Given information section start

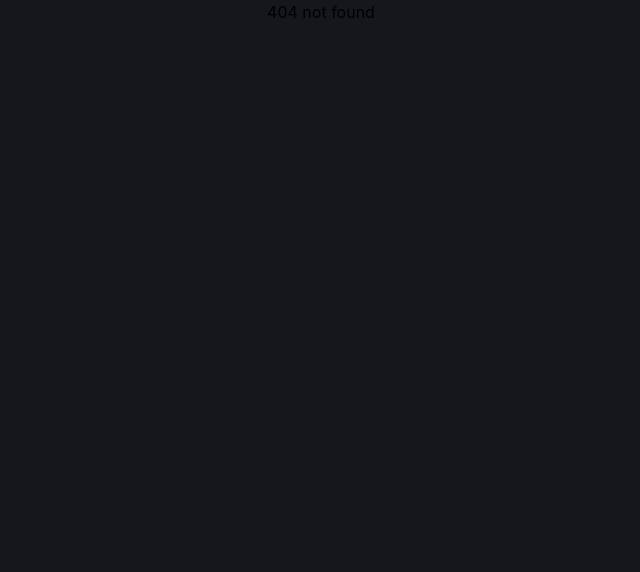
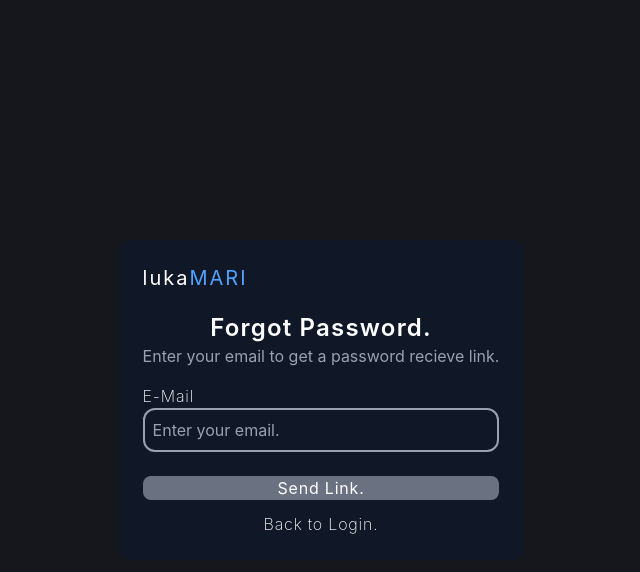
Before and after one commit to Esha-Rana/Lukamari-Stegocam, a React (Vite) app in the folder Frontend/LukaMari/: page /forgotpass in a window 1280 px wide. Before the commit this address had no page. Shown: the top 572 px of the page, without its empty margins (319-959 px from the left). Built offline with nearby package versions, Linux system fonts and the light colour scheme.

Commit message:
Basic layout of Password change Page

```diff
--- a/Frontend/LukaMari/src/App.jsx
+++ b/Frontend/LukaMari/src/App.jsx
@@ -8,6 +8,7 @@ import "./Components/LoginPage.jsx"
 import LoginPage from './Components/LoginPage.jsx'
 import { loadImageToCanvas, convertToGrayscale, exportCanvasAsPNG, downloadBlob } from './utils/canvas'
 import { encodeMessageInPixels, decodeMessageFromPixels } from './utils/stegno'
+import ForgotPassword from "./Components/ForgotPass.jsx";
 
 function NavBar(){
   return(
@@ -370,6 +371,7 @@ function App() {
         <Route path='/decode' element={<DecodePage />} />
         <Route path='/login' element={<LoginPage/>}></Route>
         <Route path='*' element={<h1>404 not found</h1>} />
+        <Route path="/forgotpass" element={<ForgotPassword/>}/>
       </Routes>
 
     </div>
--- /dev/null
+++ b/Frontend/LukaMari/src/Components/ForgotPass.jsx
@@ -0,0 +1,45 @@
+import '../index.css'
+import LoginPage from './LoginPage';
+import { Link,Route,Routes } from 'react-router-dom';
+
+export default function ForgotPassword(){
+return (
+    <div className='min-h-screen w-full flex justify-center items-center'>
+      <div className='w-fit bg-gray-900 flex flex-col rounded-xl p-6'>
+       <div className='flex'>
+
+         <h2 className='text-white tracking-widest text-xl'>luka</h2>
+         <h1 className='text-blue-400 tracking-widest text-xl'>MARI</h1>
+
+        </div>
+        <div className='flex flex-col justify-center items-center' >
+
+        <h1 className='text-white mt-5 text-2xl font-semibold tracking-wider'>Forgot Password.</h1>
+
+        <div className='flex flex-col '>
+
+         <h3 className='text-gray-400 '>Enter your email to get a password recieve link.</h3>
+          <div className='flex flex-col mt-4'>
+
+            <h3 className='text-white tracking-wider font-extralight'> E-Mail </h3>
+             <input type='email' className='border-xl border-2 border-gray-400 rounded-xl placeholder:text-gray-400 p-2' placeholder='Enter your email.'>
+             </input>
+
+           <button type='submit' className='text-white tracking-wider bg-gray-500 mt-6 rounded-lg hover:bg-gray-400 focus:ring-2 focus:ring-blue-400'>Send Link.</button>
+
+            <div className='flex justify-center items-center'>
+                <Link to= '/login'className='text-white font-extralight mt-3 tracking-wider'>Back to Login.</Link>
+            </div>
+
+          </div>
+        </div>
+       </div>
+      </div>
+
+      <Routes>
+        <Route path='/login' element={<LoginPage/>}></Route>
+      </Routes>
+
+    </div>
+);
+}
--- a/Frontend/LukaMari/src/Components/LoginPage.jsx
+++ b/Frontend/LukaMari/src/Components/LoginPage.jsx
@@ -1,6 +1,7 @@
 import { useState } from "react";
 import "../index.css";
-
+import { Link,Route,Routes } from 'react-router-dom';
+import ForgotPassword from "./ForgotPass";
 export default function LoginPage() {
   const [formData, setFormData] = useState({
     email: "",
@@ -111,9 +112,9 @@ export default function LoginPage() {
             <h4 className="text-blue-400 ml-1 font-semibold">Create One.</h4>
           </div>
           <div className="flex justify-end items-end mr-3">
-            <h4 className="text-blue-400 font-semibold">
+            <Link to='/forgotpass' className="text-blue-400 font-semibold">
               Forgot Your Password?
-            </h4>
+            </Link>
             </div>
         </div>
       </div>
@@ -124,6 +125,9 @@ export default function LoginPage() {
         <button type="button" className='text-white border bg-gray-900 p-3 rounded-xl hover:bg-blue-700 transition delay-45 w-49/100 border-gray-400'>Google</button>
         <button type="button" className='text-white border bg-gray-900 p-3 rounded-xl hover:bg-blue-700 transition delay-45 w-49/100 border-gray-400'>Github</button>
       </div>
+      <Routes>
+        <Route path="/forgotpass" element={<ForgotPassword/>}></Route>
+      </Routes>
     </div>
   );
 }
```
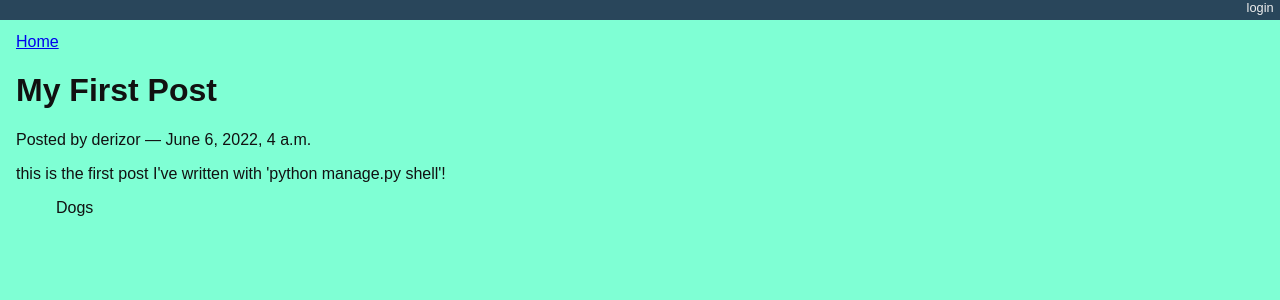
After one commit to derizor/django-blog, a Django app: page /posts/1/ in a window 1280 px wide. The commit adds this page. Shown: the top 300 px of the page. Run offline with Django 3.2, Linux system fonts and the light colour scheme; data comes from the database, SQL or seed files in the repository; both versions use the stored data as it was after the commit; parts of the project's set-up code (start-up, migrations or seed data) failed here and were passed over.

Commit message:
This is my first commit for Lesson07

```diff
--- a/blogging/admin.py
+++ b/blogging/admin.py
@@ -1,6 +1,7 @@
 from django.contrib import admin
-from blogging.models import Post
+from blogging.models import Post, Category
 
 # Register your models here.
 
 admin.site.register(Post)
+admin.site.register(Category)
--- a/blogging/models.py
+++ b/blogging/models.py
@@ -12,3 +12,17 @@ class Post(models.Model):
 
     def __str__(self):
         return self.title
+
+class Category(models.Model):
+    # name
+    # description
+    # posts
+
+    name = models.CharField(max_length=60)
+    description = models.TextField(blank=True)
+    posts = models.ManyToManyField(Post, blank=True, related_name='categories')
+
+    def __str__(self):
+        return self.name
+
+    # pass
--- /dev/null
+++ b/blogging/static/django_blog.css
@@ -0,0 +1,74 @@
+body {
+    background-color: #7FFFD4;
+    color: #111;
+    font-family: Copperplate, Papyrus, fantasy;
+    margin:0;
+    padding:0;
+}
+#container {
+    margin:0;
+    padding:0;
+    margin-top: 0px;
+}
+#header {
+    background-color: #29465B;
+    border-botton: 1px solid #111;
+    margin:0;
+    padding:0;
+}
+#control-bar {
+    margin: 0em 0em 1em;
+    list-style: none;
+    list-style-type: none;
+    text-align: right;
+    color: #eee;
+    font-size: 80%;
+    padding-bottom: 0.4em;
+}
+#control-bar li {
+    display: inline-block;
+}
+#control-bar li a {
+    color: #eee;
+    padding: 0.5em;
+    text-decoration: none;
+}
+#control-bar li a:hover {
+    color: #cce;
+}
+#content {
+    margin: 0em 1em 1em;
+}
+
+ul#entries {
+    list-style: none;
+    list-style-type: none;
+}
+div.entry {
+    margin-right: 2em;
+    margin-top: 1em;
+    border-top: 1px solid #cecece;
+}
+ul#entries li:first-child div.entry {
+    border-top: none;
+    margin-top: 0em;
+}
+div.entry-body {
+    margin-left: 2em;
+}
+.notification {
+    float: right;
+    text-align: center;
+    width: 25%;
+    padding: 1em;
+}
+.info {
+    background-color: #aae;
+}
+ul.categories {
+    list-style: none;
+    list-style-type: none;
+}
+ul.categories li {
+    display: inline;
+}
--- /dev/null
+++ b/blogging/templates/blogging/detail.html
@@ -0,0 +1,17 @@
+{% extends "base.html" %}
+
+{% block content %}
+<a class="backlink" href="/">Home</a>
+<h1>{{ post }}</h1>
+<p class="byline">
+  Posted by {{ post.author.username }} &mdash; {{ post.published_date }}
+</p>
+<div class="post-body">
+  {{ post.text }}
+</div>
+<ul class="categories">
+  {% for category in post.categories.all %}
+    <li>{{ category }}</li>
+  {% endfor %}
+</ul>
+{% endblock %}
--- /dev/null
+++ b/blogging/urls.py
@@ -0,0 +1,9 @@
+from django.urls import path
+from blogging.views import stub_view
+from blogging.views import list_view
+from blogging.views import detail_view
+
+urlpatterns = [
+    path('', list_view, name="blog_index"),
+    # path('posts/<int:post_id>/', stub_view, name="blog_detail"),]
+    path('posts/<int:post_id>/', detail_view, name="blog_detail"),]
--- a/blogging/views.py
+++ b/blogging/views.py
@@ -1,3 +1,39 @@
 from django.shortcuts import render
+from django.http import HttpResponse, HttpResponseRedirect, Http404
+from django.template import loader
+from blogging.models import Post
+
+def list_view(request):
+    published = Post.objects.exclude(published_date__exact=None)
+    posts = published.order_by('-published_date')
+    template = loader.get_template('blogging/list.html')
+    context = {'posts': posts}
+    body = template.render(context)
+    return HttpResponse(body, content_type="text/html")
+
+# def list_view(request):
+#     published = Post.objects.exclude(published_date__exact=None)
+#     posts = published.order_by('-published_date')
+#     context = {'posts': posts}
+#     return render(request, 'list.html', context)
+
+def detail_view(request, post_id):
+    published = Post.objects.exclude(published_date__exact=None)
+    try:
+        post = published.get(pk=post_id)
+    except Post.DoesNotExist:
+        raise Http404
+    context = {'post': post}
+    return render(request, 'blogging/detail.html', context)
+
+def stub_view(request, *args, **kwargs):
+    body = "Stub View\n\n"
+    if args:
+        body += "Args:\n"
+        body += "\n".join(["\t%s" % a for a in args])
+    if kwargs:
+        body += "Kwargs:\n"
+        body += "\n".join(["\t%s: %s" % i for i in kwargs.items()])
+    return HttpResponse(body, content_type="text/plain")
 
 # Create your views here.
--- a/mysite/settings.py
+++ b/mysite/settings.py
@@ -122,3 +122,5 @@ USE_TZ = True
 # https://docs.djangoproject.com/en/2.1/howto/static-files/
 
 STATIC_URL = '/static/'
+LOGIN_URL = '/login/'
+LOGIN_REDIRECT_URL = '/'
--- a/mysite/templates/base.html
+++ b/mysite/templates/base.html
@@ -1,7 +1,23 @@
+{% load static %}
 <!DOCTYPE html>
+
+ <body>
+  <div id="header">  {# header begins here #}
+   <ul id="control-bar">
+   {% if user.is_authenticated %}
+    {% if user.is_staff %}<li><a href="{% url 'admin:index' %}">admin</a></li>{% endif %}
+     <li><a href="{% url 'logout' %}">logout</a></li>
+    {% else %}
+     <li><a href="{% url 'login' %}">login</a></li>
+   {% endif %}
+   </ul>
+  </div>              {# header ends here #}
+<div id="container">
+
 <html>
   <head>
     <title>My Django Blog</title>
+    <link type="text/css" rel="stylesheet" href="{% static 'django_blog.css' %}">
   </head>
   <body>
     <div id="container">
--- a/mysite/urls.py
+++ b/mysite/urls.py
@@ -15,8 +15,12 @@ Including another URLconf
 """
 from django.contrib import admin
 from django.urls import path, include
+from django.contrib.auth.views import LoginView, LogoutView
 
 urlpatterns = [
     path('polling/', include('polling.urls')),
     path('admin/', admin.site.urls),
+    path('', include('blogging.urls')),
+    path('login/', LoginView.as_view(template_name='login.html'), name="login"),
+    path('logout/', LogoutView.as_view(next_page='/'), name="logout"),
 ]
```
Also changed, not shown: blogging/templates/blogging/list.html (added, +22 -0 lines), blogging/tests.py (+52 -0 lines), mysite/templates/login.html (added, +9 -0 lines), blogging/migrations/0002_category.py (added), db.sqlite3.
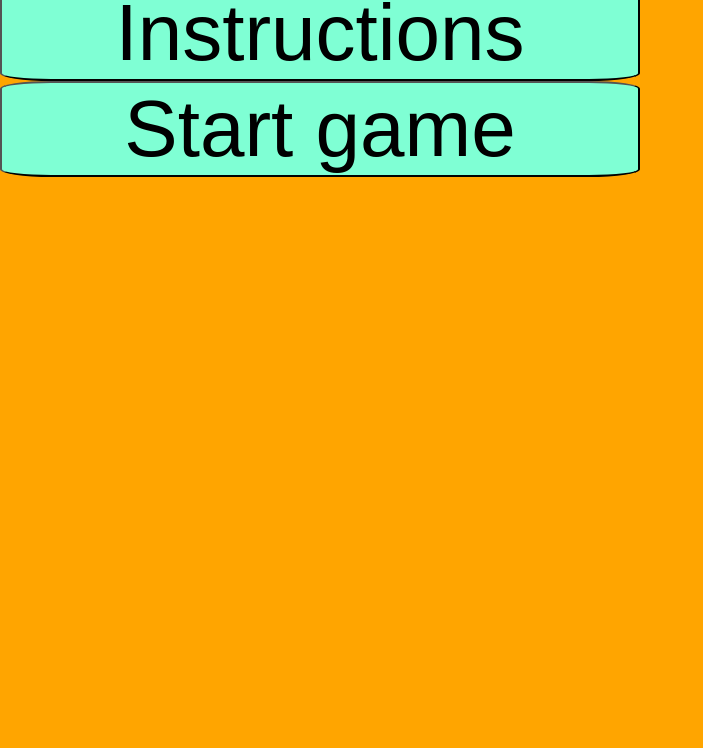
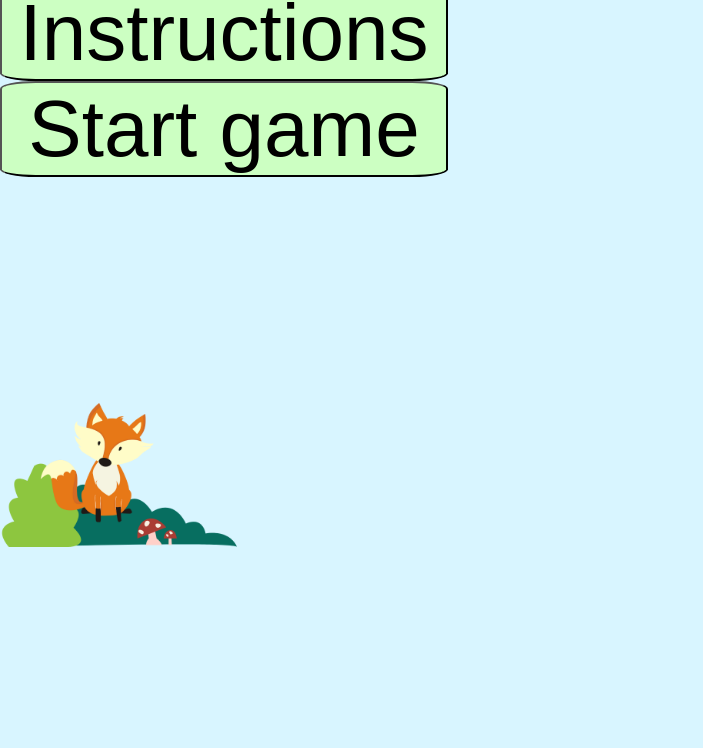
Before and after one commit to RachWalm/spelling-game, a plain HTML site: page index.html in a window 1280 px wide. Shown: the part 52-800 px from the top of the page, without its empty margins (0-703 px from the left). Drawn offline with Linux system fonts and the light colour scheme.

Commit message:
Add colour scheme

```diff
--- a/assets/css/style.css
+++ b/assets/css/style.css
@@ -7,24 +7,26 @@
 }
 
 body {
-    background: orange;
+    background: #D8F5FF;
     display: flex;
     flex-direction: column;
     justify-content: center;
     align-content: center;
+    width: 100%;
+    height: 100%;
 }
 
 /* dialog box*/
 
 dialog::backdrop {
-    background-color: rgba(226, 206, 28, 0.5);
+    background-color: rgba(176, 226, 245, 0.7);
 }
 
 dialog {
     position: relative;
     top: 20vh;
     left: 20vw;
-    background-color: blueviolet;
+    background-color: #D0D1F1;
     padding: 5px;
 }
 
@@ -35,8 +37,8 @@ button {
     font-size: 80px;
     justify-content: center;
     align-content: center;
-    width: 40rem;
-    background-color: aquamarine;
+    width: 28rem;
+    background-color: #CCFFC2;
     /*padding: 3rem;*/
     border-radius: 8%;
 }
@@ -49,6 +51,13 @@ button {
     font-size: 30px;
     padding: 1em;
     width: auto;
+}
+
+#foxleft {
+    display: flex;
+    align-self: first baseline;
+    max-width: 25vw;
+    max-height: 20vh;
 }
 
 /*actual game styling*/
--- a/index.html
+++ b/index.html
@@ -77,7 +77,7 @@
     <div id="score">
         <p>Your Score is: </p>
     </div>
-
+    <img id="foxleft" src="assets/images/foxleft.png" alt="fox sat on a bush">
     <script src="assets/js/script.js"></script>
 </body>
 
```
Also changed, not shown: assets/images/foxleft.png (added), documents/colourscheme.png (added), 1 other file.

Given information section end

- **What you have to do**: Could you work out how many lines in the records include "views"? Answer with the number only.

- **Answer space**: 7